"In every case of which we are aware, these claims either have been unsubstantiated or are technically incoherent," the letter said. "To our collective knowledge, no credible evidence has been put forth that supports a conclusion that the 2020 election outcome in any state has been altered through technical compromise."

Paper trails 

The election officials are confident in the security and results of the election because of paper audits of the votes. Though votes could be digitally altered if a hacker had full access to the machines, the paper ballots themselves would be much more difficult to change.

The Voting Machine Hacking Village at Defcon has helped point out the many flaws with trusting technology completely, and its organizers have called on Congress for years to pass legislation that would improve this paper trail.

Trump had never tweeted about Dominion's voting machines or the flaws with voting technology until after he lost the election. Lawmakers gave Trump plenty of opportunities to improve election security during his presidency.

In 2018, Sen. Ron Wyden, a Democrat from Oregon who's also on the Senate intelligence committee, proposed an election security bill that would require paper ballots. It had been blocked by Senate Majority Leader Mitch McConnell, who later supported a $250 million election security funding bill that didn't mandate paper ballots.

"Donald Trump is grasping for any possible excuse to avoid admitting he lost the election," Wyden said. "If Trump really cared about securing our elections, he would have embraced paper ballots and voting by mail, instead of spending months lying to the American people about them. I wrote, and the House passed, the toughest election security bill ever produced, which Mitch McConnell killed when it reached the Senate, and Trump didn't lift a finger to save it."

When Defcon first started looking at election infrastructure, in 2017, election officials and voting machine makers weren't quick to embrace the approach. Voting machine manufacturers historically closed off access to their hardware, preventing security researchers from being able to test it for flaws. 

The National Association of Secretaries of State also criticized how the village operated, noting that the researchers have unlimited access to voting machines, unlike during an actual election where poll workers would be watching for tampering and paper audits would detect abnormalities. 

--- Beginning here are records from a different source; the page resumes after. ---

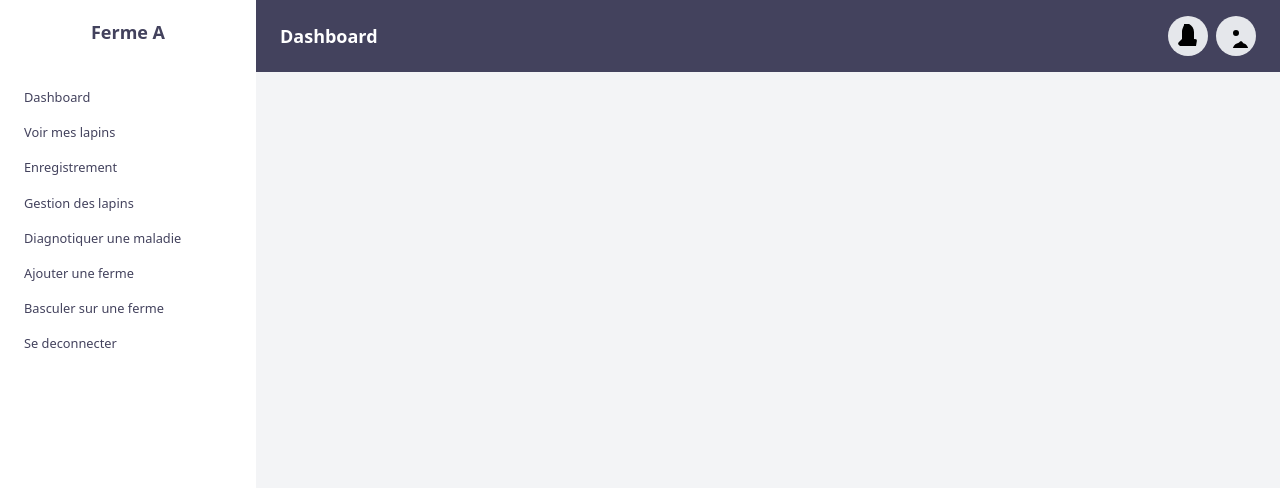
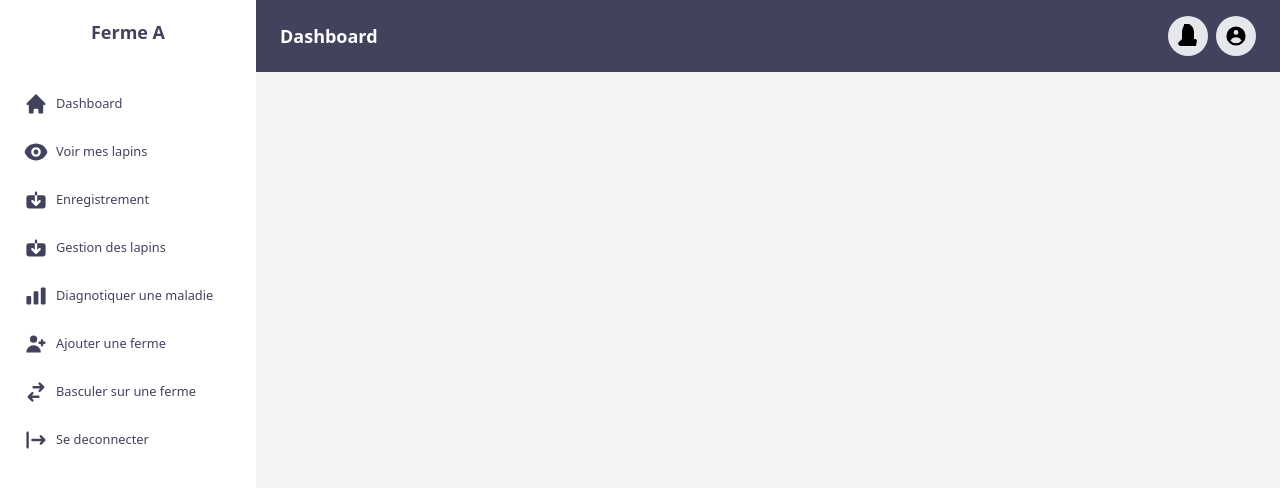
Before and after one commit to Amosentreprise/ProjetSoutenance2023, a Vue app in the folder frontendGestionLapin/vue-frontendGestionLapin/: page /BoardUser in a window 1280 px wide. Shown: the top 488 px of the page. Built offline with nearby package versions, Linux system fonts and the light colour scheme.

Commit message:
Ajout des icones

```diff
--- a/frontendGestionLapin/vue-frontendGestionLapin/package.json
+++ b/frontendGestionLapin/vue-frontendGestionLapin/package.json
@@ -9,9 +9,7 @@
     "preview": "vite preview"
   },
   "dependencies": {
-    "@heroicons/vue": "^2.0.17",
-    "@vue-hero-icons/outline": "^1.7.2",
-    "@vue-hero-icons/solid": "^1.7.2",
+    "@heroicons/vue": "^1.0.6",
     "flowbite": "^1.6.5",
     "vue": "^3.2.47",
     "vue-router": "^4.1.6"
--- /dev/null
+++ b/frontendGestionLapin/vue-frontendGestionLapin/src/components/Icon.vue
@@ -0,0 +1,22 @@
+<template>
+  <component :is="icon" :fill="fill" :stroke="stroke" />
+</template>
+
+<script>
+export default {
+  props: {
+    icon: {
+      type: Object,
+      required: true
+    },
+    fill: {
+      type: String,
+      default: 'currentColor'
+    },
+    stroke: {
+      type: String,
+      default: 'none'
+    }
+  }
+}
+</script>
--- a/frontendGestionLapin/vue-frontendGestionLapin/src/components/ProfileMenu.vue
+++ b/frontendGestionLapin/vue-frontendGestionLapin/src/components/ProfileMenu.vue
@@ -1,10 +1,10 @@
 <template>
-    <div class="bg-white p-4 w-40 h-100">
+    <div class="bg-white p-4 w-60 h-100">
 
         <div v-for="option in options" :key="option.id" >
            <router-link :to="option.lien">
             <div class="flex items-center shadow-sm hover:bg-hoverboard p-2 cursor-pointer">
-             <BeakerIcon class="h-6 w-6 text-blue-500" />
+           <Icon :icon="option.icone" class="w-6 h-6 mr-2" />
             <span>{{ option.optionName }}</span>
             </div>
             </router-link>
@@ -14,39 +14,40 @@
 </template>
 
 <script>
-import { BeakerIcon } from "@heroicons/vue/24/solid";
+import Icon from "./Icon.vue";
+import {LogoutIcon,SwitchHorizontalIcon,UserAddIcon,UserCircleIcon} from "@heroicons/vue/solid";
+
 export default {
-    name: 'profileMenu',
     components: {
-        BeakerIcon
+        Icon,
     },
-
     data() {
         return {
             options: [{
-            id:0,
-            icone: '',
+                id: 0,
+                icone: UserCircleIcon,
                 lien: '',
-            optionName:'Voir mon profil'
-        },{
-            id:1,
-            icone: '',
+                optionName: 'Voir mon profil'
+            }, {
+                id: 1,
+                icone: UserAddIcon,
                 lien: '',
-            optionName:'Ajouter un eleveur'
+                optionName: 'Ajouter un eleveur'
             },
             {
-            id:2,
-            icone: '',
+                id: 2,
+                icone: SwitchHorizontalIcon,
                 lien: '',
-            optionName:'basculer vers une ferme'
-        },{
-            id:3,
-            icone: '',
+                optionName: 'basculer vers une ferme'
+            }, {
+                id: 3,
+                icone: LogoutIcon,
                 lien: '/Connexion',
-            optionName:'Se deconnecter'
+                optionName: 'Se deconnecter'
             }],
         };
     },
+};
 
-}
+
 </script>
--- a/frontendGestionLapin/vue-frontendGestionLapin/src/views/boardUsers/boardUser.vue
+++ b/frontendGestionLapin/vue-frontendGestionLapin/src/views/boardUsers/boardUser.vue
@@ -3,9 +3,9 @@
 <SideBar :nameDashboard="nameDashboard" :ActionName="ActionName">
     <template v-slot:options>
         <ul class="py-4">
-        <li class="pl-6 pr-4 py-2 hover:bg-hoverboard" v-for="option in options" :key="option.id">
-          <router-link :to="option.lien" class="flex items-center">
-            <i></i>
+        <li class="pl-6 pr-4 py-3 hover:bg-hoverboard focus:bg-hoverboard" v-for="option in options" :key="option.id">
+          <router-link :to="option.lien" class="flex items-center ">
+            <Icon :icon="option.icon" class="w-6 h-6 mr-2" />
             <small>{{ option.nom }}</small>
           </router-link>
         </li>
@@ -17,10 +17,8 @@
               <path d="M12 21c1.1 0 2-.9 2-2H10c0 1.1.9 2 2 2zm6-6V8c0-3.9-2.5-7.2-6-8.5V0h-4v.5C8.5.8 6 4.1 6 8v7l-3.3 3.3c-.5.5-.7 1.2-.5 1.9L4 22h16l.8-4.8c.2-.7 0-1.4-.5-1.9L18 15z" />
             </svg>
         </span>
-          <span class="bg-gray-200 rounded-full p-2" @mouseover="showMenu = true ">
-            <svg class="h-6 w-6 fill-current text-white" viewBox="0 0 24 24">
-              <path d="M12 12a3 3 0 1 1 0-6 3 3 0 0 1 0 6zm7.26 6.63l-1.68-1.26a1 1 0 0 0-1.18 0l-1.67 1.26a8 8 0 1 0 3.53 0z" />
-            </svg>
+          <span class="bg-gray-200 rounded-full p-2" @mouseover="showMenu = true " >
+           <Icon :icon="userIcon" class="w-6 h-6 " />
         </span>
           <ProfileMenu v-if="showMenu" class="absolute top-20 right-3" @mouseleave="showMenu = false"/>
     </template>
@@ -34,65 +32,73 @@
 import SideBar from "../../components/SideBar.vue"
 import ProfileMenu from "../../components/ProfileMenu.vue";
 
+import Icon from "../../components/Icon.vue";
+import { HomeIcon,EyeIcon,LogoutIcon,SwitchHorizontalIcon,SaveIcon,UserAddIcon,UserCircleIcon,ChartBarIcon} from "@heroicons/vue/solid";
+
+
+
 export default {
 
     components: {
         SideBar,
-        ProfileMenu
+        ProfileMenu,
+        Icon,
+
+
 
     },
     data() {
         return {
             nameDashboard: 'Ferme A',
             ActionName: 'Dashboard',
-            showMenu:false,
-
+            showMenu: false,
+            userIcon:UserCircleIcon,
             options: [
                 {
                     id: 1,
                     lien: '',
                     nom: 'Dashboard',
-                    icon:'',
+                    icon: HomeIcon,
                 },
-                 {
+                {
                     id: 2,
                     lien: '/cd',
                     nom: 'Voir mes lapins',
-                    icon:'',
+                    icon: EyeIcon,
                 },
-                 {
+                {
                     id: 3,
                     lien: '',
                     nom: 'Enregistrement',
-                    icon:'',
+                    icon:SaveIcon,
                 },
-                 {
+                {
                     id: 4,
                     lien: '',
                     nom: 'Gestion des lapins',
-                    icon:'',
+                    icon: SaveIcon,
                 },
                 {
                     id: 5,
                     lien: '',
                     nom: 'Diagnotiquer une maladie',
-                    icon:'',
-                },{
+                    icon: ChartBarIcon,
+                }, {
                     id: 6,
                     lien: '',
                     nom: 'Ajouter une ferme',
-                    icon:'',
+                    icon: UserAddIcon,
                 },
                 {
                     id: 7,
                     lien: '',
                     nom: 'Basculer sur une ferme',
-                    icon:'',
+                    icon: SwitchHorizontalIcon,
                 }, {
                     id: 8,
                     lien: '/Connexion',
                     nom: 'Se deconnecter',
-                    icon:'',
+                    icon: LogoutIcon,
                 }
             ]
 
@@ -102,7 +108,7 @@ export default {
     methods: {
 
 
-        }
+    }
 }
 
 </script>
```
Also changed, not shown: frontendGestionLapin/vue-frontendGestionLapin/src/views/boardUsers/boadUserPages/AddEleveur.vue (added), frontendGestionLapin/vue-frontendGestionLapin/src/views/boardUsers/boadUserPages/AddFerme.vue (added), frontendGestionLapin/vue-frontendGestionLapin/src/views/boardUsers/boadUserPages/Home.vue (added), frontendGestionLapin/vue-frontendGestionLapin/src/views/boardUsers/boadUserPages/LapinView.vue (added), frontendGestionLapin/vue-frontendGestionLapin/src/views/boardUsers/boadUserPages/Profil.vue (added), 1 other file (tests, documents, lock files or other folders). Lines whose indentation alone changed are shown as unchanged.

But the village gave important insight involving switching to paper ballots. Virginia's election officials changed the state's systems to paper ballots in 2017 after hackers from Defcon demonstrated flaws with machines used in the state. 

The village has also led the voting machine manufacturers to change their attitudes toward security researchers. Dominion Voting Systems established its own vulnerability disclosure policy in 2019, allowing, for the first time, security researchers to tamper with its machines and report flaws. 

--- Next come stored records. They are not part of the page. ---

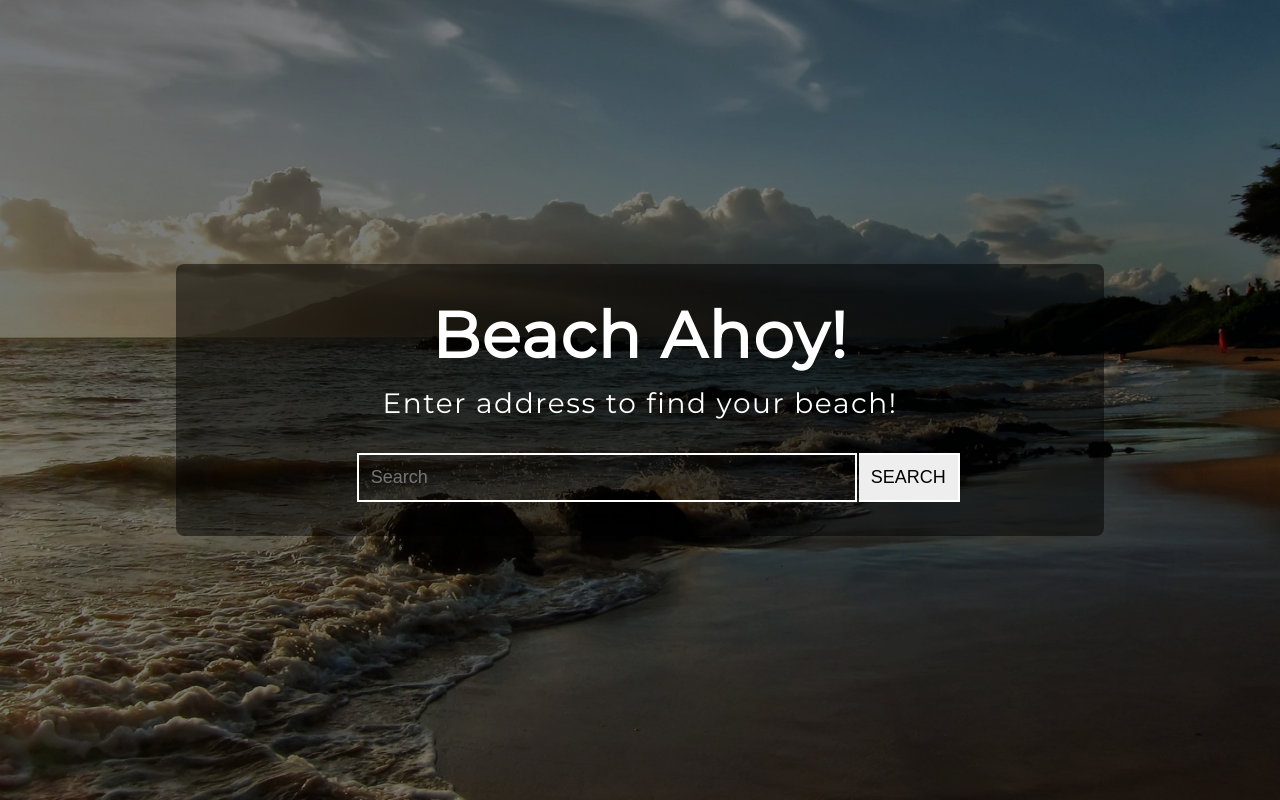
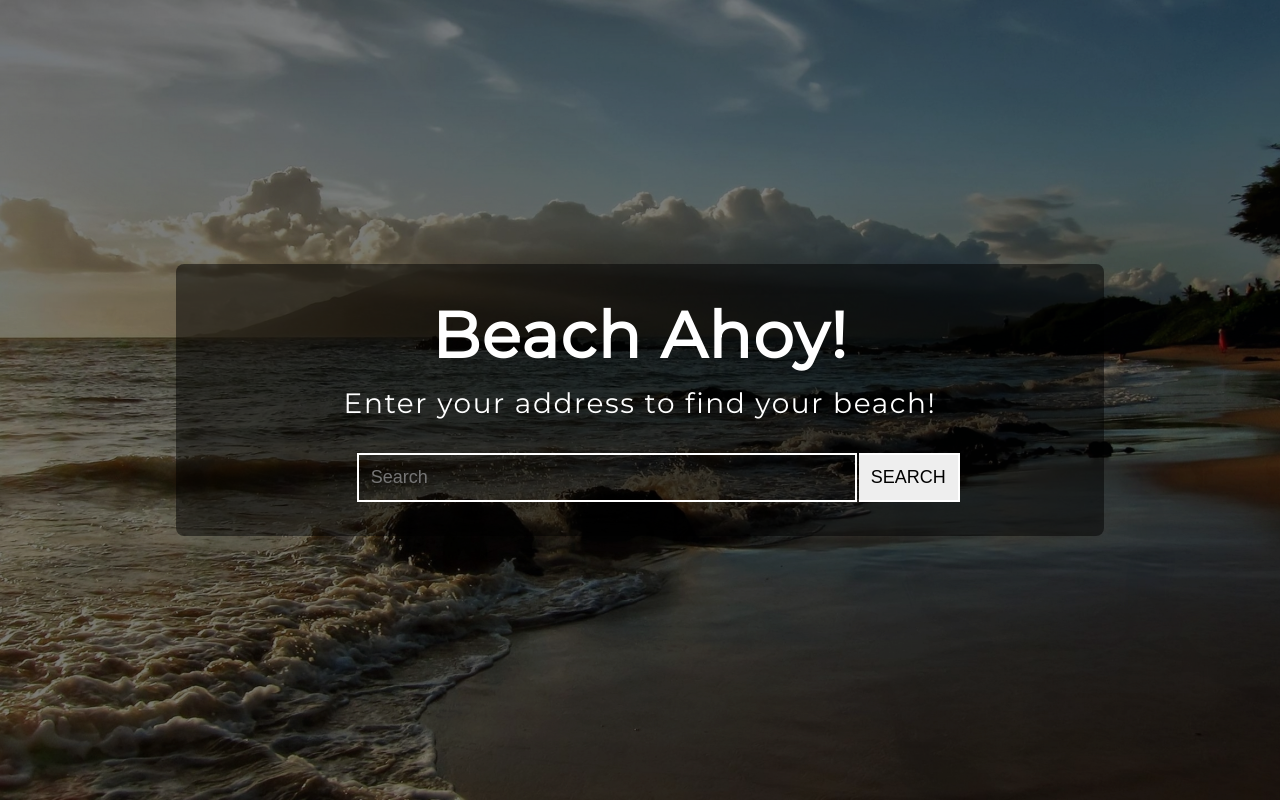
Before and after one commit to Deween/beach_maps, a plain HTML site: page public/index.html in a window 1280 px wide. Drawn offline with Linux system fonts and the light colour scheme; some packages are replaced by stand-ins of ours.

Commit message:
edited your

```diff
--- a/public/index.html
+++ b/public/index.html
@@ -19,7 +19,7 @@
         </div>
         <div class="intro-header">
             <h1>Beach Ahoy!</h1>
-            <p>Enter address to find your beach!</p>
+            <p>Enter your address to find your beach!</p>
             <div class="boxContainer">
                 <table class="elementsContainer">
                     <tr>
```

At the Black Hat hacker conference in August, Election Systems & Software, the largest maker of voting machines in the US, also announced its own vulnerability disclosure policy

In October, Iowa's election officials launched the state's own vulnerability disclosure policy through Bugcrowd, a bug bounty platform that lets hackers get paid for finding security flaws. Casey Ellis, Bugcrowd's founder, said these programs served as "neighborhood watch for voting technology" and created transparency with election technology issues.

The same way that an unlocked door doesn't mean you've been robbed, vulnerabilities in software don't mean votes have been hacked. The point of the vulnerability disclosure programs is so companies can fix these issues, and use secure measures such as paper audits. 

"Election security experts are in an excellent position to explain that there is a very big difference between a vulnerability in an individual system, and vulnerabilities being covertly exploited at scale in order to rig an election," Ellis said. "It's easy for the public to see footage of voting machines being torn apart and draw equivalency with the integrity of the election itself. This isn't the case, and we're the ones who are in the most objective position to explain this."